The most common argument against donating art is "My collectors will be outraged if I sell work below what they paid for it."
Unless you have signed contracts with mainstream galleries or other representatives that bar you from donating your art without their permission, you are deluding yourself. Your collectors probably won't give a rat's *ss if you donate works to a charity. Especially, if you take the following into consideration:
Donate older work. Everyone gets this. The understanding is that you have moved on and your work has matured. Donate it.
Donate work you don't like that much. Same. People get it. Not everything is a masterpiece and even Picasso had bad days. Just make sure it is a respectable offering. Donating junk is insulting to everybody.
Donate smaller work. I used to be an art consultant and we hardly ever sold anything smaller than a 20x24". I KNOW that many of you have a surplus of small work. Small work is likely to wind up in a powder room, possibly a hallway, on a cluttered shelf, or stored in a closet somewhere (if you are lucky). Small pieces are glorified knick knacks. Donate them.

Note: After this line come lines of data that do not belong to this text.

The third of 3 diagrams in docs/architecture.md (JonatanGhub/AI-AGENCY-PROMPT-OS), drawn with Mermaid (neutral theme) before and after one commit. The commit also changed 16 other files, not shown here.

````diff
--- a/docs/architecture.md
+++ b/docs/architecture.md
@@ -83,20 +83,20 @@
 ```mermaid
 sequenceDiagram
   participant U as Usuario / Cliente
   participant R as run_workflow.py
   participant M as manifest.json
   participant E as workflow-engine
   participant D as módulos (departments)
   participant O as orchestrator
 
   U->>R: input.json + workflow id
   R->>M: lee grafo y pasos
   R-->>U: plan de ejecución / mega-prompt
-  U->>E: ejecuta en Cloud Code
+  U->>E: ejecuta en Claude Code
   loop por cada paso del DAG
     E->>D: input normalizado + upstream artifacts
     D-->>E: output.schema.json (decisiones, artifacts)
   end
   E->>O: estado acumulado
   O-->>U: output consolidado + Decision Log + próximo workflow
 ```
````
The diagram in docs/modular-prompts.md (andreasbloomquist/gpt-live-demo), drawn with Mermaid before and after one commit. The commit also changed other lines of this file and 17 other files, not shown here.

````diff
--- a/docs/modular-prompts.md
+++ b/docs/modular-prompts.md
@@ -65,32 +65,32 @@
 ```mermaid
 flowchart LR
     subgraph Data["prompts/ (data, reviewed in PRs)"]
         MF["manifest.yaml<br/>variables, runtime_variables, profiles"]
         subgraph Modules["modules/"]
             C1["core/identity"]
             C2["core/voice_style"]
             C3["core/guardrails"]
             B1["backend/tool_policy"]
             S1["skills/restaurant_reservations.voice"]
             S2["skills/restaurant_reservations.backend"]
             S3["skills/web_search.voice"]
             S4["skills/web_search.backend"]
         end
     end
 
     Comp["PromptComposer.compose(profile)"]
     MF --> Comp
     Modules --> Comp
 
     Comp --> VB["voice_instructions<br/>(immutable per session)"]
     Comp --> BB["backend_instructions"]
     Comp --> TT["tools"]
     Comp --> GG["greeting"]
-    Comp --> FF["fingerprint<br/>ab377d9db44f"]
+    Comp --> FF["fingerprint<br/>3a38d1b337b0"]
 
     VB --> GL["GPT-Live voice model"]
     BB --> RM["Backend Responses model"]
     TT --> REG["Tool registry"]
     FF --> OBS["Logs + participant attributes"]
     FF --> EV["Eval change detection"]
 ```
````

If you don't find good homes for your art, your heirs will. (or won't) I'm a middle-aged artist who is struggling to survive pandemics, civil unrest, and late-stage capitalism. I don't want my kids to have to liquidate or throw out a giant hoard of art and art supplies after my death. Manage your inventory by giving away what you don't want your heirs to throw away. Do some good. I suggest donating to charitable fundraisers.
If you are a successful artist who sells almost everything you make, you can still be philanthropic without upsetting your market. Have a dedicated line of quick and easy minor art work for charitable giving and gifts.
I consider myself semi-pro and unfortunately, market value is not an issue for me. My signature pieces take a very long time to make. That means, I am very reluctant to give those away, so I make smaller, quick pieces for that. I also tend to use a lot of leftover or second-hand materials in donation works.
That said, you still want to donate respectable work. Art donations are usually displayed in person or on-line before and during fundraisers. You don't want to donate something terrible, damaged, or unfinished with your name attached to it. Many charity auctions have donors who swoop in and buy unbid lots at the last moment, but that isn't always the case. If you donate something awful, and it's goes unsold or the charity can't use it, then you aren't doing anybody any good.
I'd love to hear your comments on artists and charitable giving especially if you have more tips!
"Supraglacial Lake", 2022, woven bead mosaic on a thrifted blue bowl.
I heard yesterday that a supraglacial lake in India broke through its ice dam and thundered down the mountain taking out a bridge and two power stations. I discovered that this event happened a couple of days prior to me making this video. I would have gotten chills but I'm scientifically literate and the more scientifically literate you are the better you get as a Prophet of Doom. The Earth is warming. Ice melts. Basic cause and effect. Sadly, it's easy to predict. I'm making art documenting it and trying to cope emotionally.
Julie Mars' current events, projects, & inspirations.